‘Don’t judge me if you find me eating from the compost pile’; fungal hyphal diversity
By Gregory Jackson
(Photo: One of the earliest observations in Charles Drechsler’s study on Dactylella, a fungal species that uses hyphal rings to strangulate nematodes, noticed attack by strangulation was unknown prior to his publication A Nematode-Strangling Dactylella With Broad Quadriseptate Conidia in 1947 issue of Mycologia. Just with these two species, represent constant predator/prey relationships of the microbial ecosystem of compost, where each microorganism plays vital roles in soil health. At least 150 fungal species eat nematodes, which add protein to fungus diet that supplements their diet of the usual plant debris.)
Last week Groundz mailed a 2-cup sample of compost to earthfort, the nation’s leading authority on soil testing for biological analysis for soil amendments. The report found that our compost has excellent bacterial and fungal biomass, with a good balance of fungal diversity. The hyphal diameter range is from 1.5 um to 7 um, including species Candida (2-3um; 4um or yeast) and Aspergillus (7um diameter with 45 degree branching and septate hyphae.
In our sample earthfort also found it contains Actinobacteria of 126 ug/gram. These kinds of filamentous bacteria that resemble fungi cause compost to smell “earthy” and fresh.
“Don’t judge me if you find me eating from the compost pile,” said one of our Cleveland Crops farmers. He and other farm staff commented that after we added celebrity chef food waste to our compost pile there, made it smell like a fresh salad. “Is that spinach?”
Microorganisms change the chemistry of organic waste while macro-organisms (like snails, spiders, slugs, beetles, and flies) change compost’s physical appearance. Ants help move fungi, sweets, and other materials around to make compost richer in phosphorous and potassium.
Aerobic bacteria are the most important decomposers and very abundant; millions in a gram of soil, according to the science of composting of the University of Illinois Extension. Microorganisms use carbon (which is found in compost’s dry material like leaves) and nitrogen (found in food waste) to reproduce.
With all this microorganism respiration fungus and bacteria metabolize the waste to allow the minerals and nutrients of compost to have improved bio-availability for plants to absorb from the soil.
However if oxygen in the pile falls below five percent, compost will go anaerobic. When anaerobic bacteria dominate, they produce a lot of organic acids and amines that are smelly and contain unavailable nitrogen, phosphorous, and no benefit for plant life, according to the University of Illinois Extension.
While the earthfort report on Groundz compost showed that it is a good inoculum of protozoa, which feed on pathogens in the soil to help keep plants healthy, there was a recent increase in ciliates. An increase in ciliate numbers indicates recent anaerobic conditions. Since our compost contains 126 ug/gram of Actinobacteria biomass, reveals that our compost is living. We sent the sample to the earthfort soil laboratory in Corvallis, Oregon from Cleveland, Ohio in a ZipLock bag for two days. Most bacteria and fungus in compost live between 2-3.5 days. For us to assure that our compost is the best it can be, we will be sending another sample to earthfort; this time with holes in the bag so our soil can breathe. Breathable compost allows it to have extended curing or maturation time, which supports more microbial diversity.

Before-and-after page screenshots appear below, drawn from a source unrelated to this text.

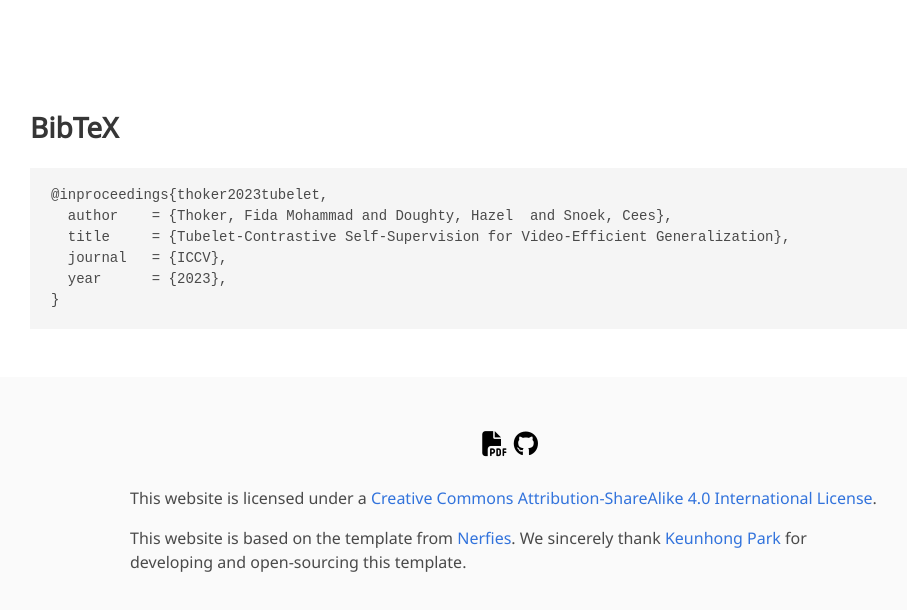
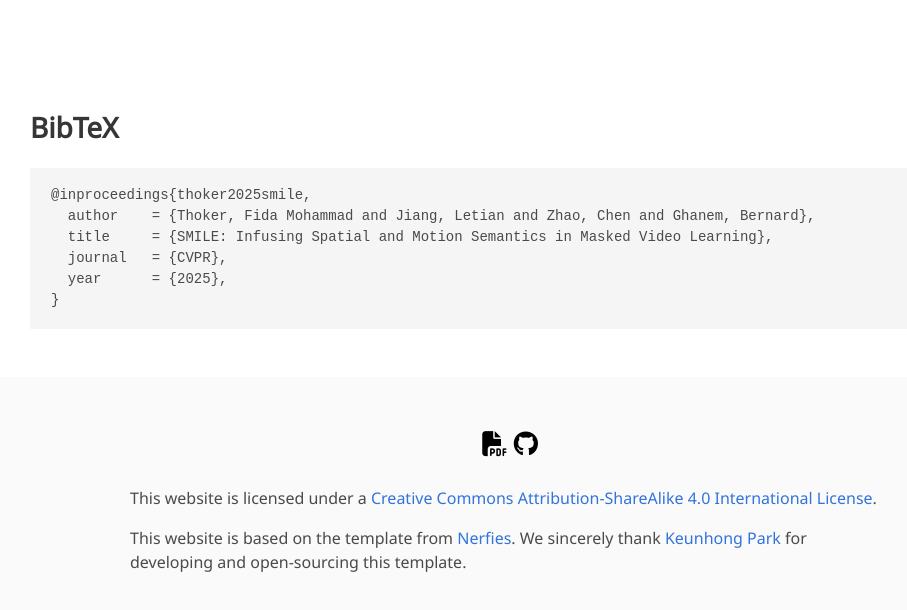
Before and after one commit to fmthoker/SMILE-website, a plain HTML site: page index.html in a window 1280 px wide. Shown: the part 2767-3377 px from the top of the page, without its empty margins (130-1037 px from the left). Drawn offline with nearby package versions, Linux system fonts and the light colour scheme; some icons are missing; a web font is replaced by a local one.

Commit message:
update Bibtex

```diff
--- a/index.html
+++ b/index.html
@@ -230,11 +230,11 @@ this to pretrain our model and the temporal contrastive baseline. We compare the
 <section class="section" id="BibTeX">
   <div class="container is-max-desktop content">
     <h2 class="title">BibTeX</h2>
-    <pre><code>@inproceedings{thoker2023tubelet,
-  author    = {Thoker, Fida Mohammad and Doughty, Hazel  and Snoek, Cees},
-  title     = {Tubelet-Contrastive Self-Supervision for Video-Efficient Generalization},
-  journal   = {ICCV},
-  year      = {2023},
+    <pre><code>@inproceedings{thoker2025smile,
+  author    = {Thoker, Fida Mohammad and Jiang, Letian and Zhao, Chen and Ghanem, Bernard},
+  title     = {SMILE: Infusing Spatial and Motion Semantics in Masked Video Learning},
+  journal   = {CVPR},
+  year      = {2025},
 }</code></pre>
   </div>
 </section>
```
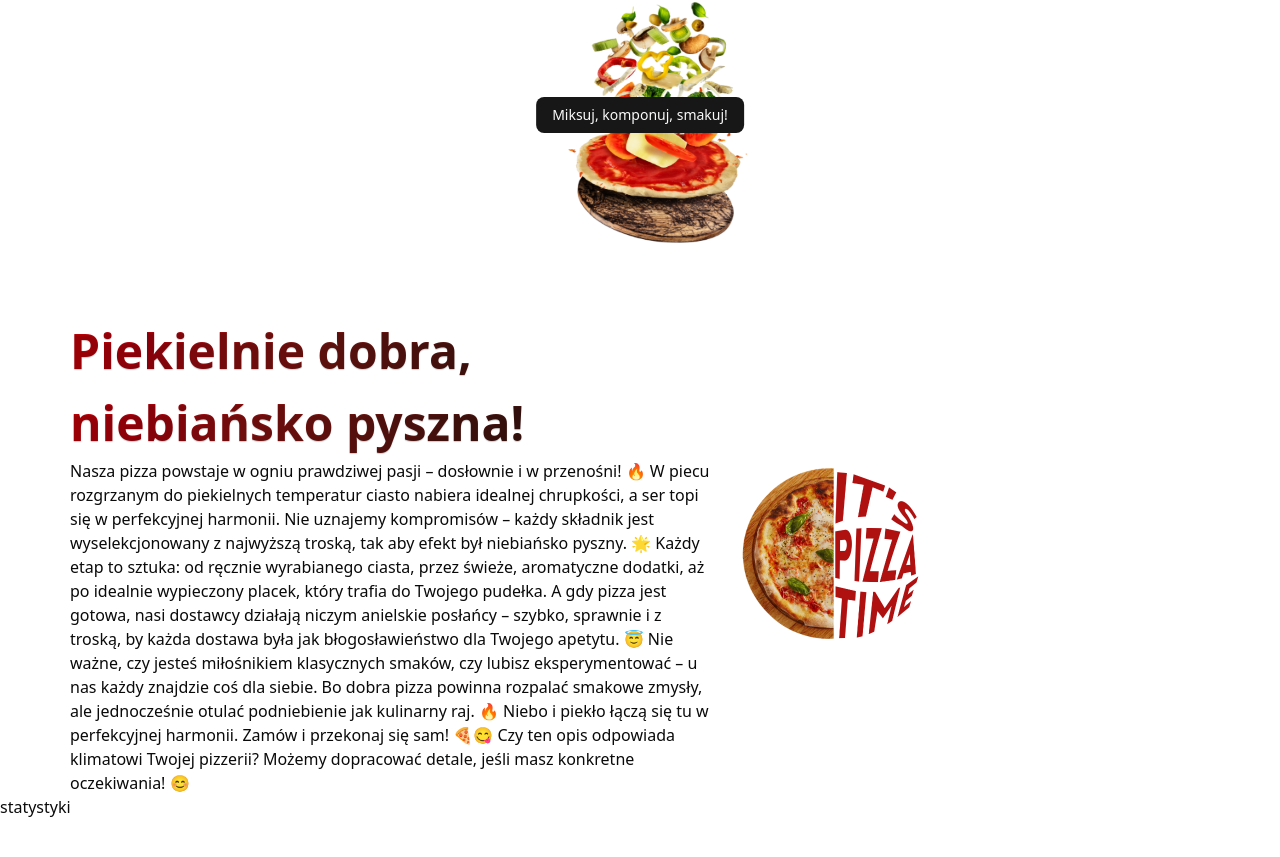
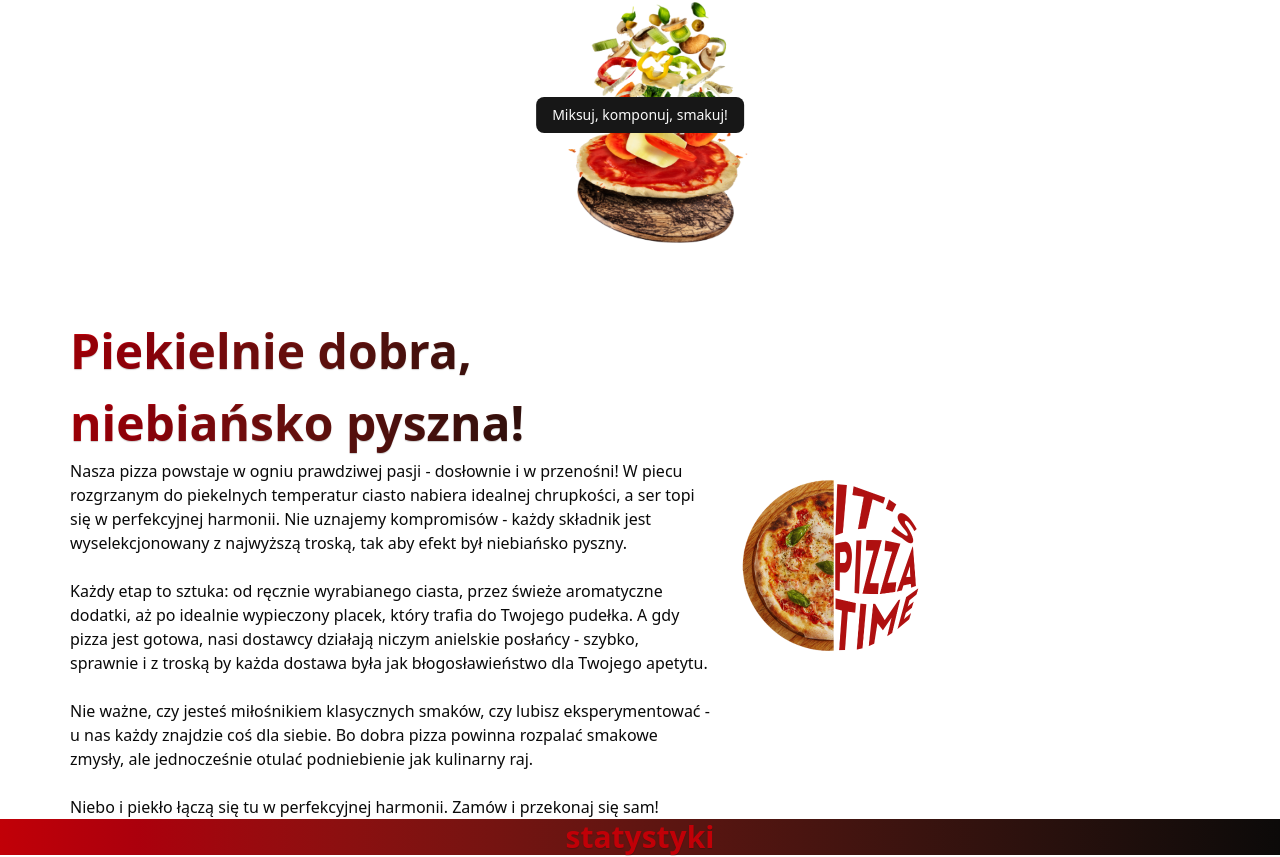
Before and after one commit to NettyDev/pizzahub, a Next.js app: page / in a window 1280 px wide. Shown: the part 1331-2188 px from the top of the page. Before the commit the page ends 2150 px from the top, so only its background shows below. Built offline with nearby package versions, Linux system fonts and the light colour scheme.

Commit message:
update page.tsx

```diff
--- a/src/app/page.tsx
+++ b/src/app/page.tsx
@@ -145,13 +145,19 @@ export default function Home() {
             <h1 className="font-poppins-bold font-bold text-shadow-xs text-[48px] text-transparent bg-gradient-to-r from-red-700 to-stone-950 bg-clip-text">Piekielnie dobra, niebiańsko pyszna!</h1>
           </div>
           <div>
-            <p>Nasza pizza powstaje w ogniu prawdziwej pasji – dosłownie i w przenośni! 🔥 W piecu rozgrzanym do piekielnych temperatur ciasto nabiera idealnej chrupkości, a ser topi się w perfekcyjnej harmonii. Nie uznajemy kompromisów – każdy składnik jest wyselekcjonowany z najwyższą troską, tak aby efekt był niebiańsko pyszny. 🌟
-
-Każdy etap to sztuka: od ręcznie wyrabianego ciasta, przez świeże, aromatyczne dodatki, aż po idealnie wypieczony placek, który trafia do Twojego pudełka. A gdy pizza jest gotowa, nasi dostawcy działają niczym anielskie posłańcy – szybko, sprawnie i z troską, by każda dostawa była jak błogosławieństwo dla Twojego apetytu. 😇
-
-Nie ważne, czy jesteś miłośnikiem klasycznych smaków, czy lubisz eksperymentować – u nas każdy znajdzie coś dla siebie. Bo dobra pizza powinna rozpalać smakowe zmysły, ale jednocześnie otulać podniebienie jak kulinarny raj.
-
-🔥 Niebo i piekło łączą się tu w perfekcyjnej harmonii. Zamów i przekonaj się sam! 🍕😋 Czy ten opis odpowiada klimatowi Twojej pizzerii? Możemy dopracować detale, jeśli masz konkretne oczekiwania! 😊</p>
+            <p>Nasza pizza powstaje w ogniu prawdziwej pasji - dosłownie i w przenośni! W piecu rozgrzanym do
+              piekelnych temperatur ciasto nabiera idealnej chrupkości, a ser topi się w perfekcyjnej harmonii.
+              Nie uznajemy kompromisów - każdy składnik jest wyselekcjonowany z najwyższą troską, tak aby efekt był niebiańsko pyszny.
+              <br/><br/>
+              Każdy etap to sztuka: od ręcznie wyrabianego ciasta, przez świeże aromatyczne dodatki, aż po idealnie wypieczony placek, który
+              trafia do Twojego pudełka. A gdy pizza jest gotowa, nasi dostawcy działają niczym anielskie posłańcy - szybko, sprawnie i z troską
+              by każda dostawa była jak błogosławieństwo dla Twojego apetytu.
+              <br/><br/>
+              Nie ważne, czy jesteś miłośnikiem klasycznych smaków, czy lubisz eksperymentować - u nas każdy znajdzie coś dla siebie. Bo dobra pizza
+              powinna rozpalać smakowe zmysły, ale jednocześnie otulać podniebienie jak kulinarny raj.
+              <br/><br/>
+              Niebo i piekło łączą się tu w perfekcyjnej harmonii. Zamów i przekonaj się sam!
+            </p>
           </div>
         </div>
 
@@ -162,8 +168,9 @@ Nie ważne, czy jesteś miłośnikiem klasycznych smaków, czy lubisz eksperymen
         </div>
       </div>
 
-      <div>
-        <h1>statystyki</h1>
+      <div className="bg-linear-to-r from-red-700 to-stone-950">
+        <h1 className="font-poppins-bold font-bold text-shadow-xs text-3xl text-red-700 text-center">statystyki</h1>
+
       </div>
 
 
```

Protozoa in compost contain three major microorganisms and our compost contains: 1,123,414 Flagellates, 11,234,246 amoebae, and 103,987 ciliates. Protozoa feed on bacteria and fungi; ciliates are the largest in the group where too many of them can inhibit nematodes. Nematodes and a balance of ciliates mineralize NH4+N essential nitrogen for plants. In our 2-cup sample the nitrogen cycling potential is 300+ pounds per acre.
In good compost, fungal to bacteria is >1.0. Ours is 1.32 with good active fungi to active bacteria ratio of 0.14 from 186 active fungi ug/gram and 1,332 active bacteria ug/gram, ranking either above range, high, or good levels, according to the earthfort report.
Lastly our compost has 27.8 nematodes per gram. They are found in thin films of water surrounding the root hairs of plants. They mineralize nitrogen and help distribute biomass to increase root growth. They have also been used in bio-indicator studies to determine the toxic affects of 400 different chemicals if in the soil, since they have a permeable cuticle.
Groundz nematode count is 27.8 nematodes per gram, indicates a good range, according to the earthfort report. These nematodes become a vital food source for hyphal fungi.
For healthy compost piles it is all about eating. Microorganisms eat each other and secret beneficial substances, like siderophores and many other secretions. In February, Groundz wrote about how Siderophores in the soil help plants absorb iron. Macro-organisms shred and chew tougher organic debris, creating micro-habitats for microorganisms to live on. Where these microorganisms live, they secrete many other trace substances that create healthy soil; these relationships are vital in understanding the anatomy of good compost. Eating from the compost pile is to be eaten, not judged.